(Data under study)
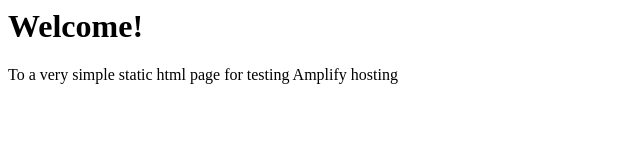
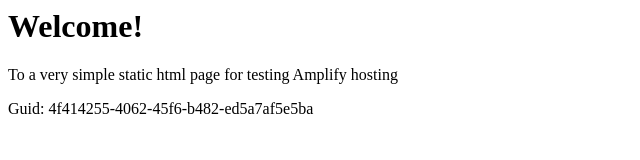
Before and after one commit to aws-aemilia-cmh/Github-PR-Commit-Integration-Test-DoNotTouch-v1-preprod-us-east-2, a website: page src/index.html in a window 1280 px wide. Shown: the whole page, without its empty margins (0-640 px from the left). Drawn offline with Linux system fonts and the light colour scheme.

Commit message:
commit from integ tests

```diff
--- a/src/index.html
+++ b/src/index.html
@@ -1,3 +1,5 @@
+
+
 <html lang="en">
 
 <head>
@@ -10,6 +12,6 @@
 <body>
     <h1>Welcome!</h1>
     <p>To a very simple static html page for testing Amplify hosting</p>
-</body>
+    <p>Guid: 4f414255-4062-45f6-b482-ed5a7af5e5ba</p></body>
 
 </html>
```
(End Data under study)
▶ [What is expected] Across all the entries, count the lines that contain the string "from", and give that number without anything else.

▶ [Response below] 2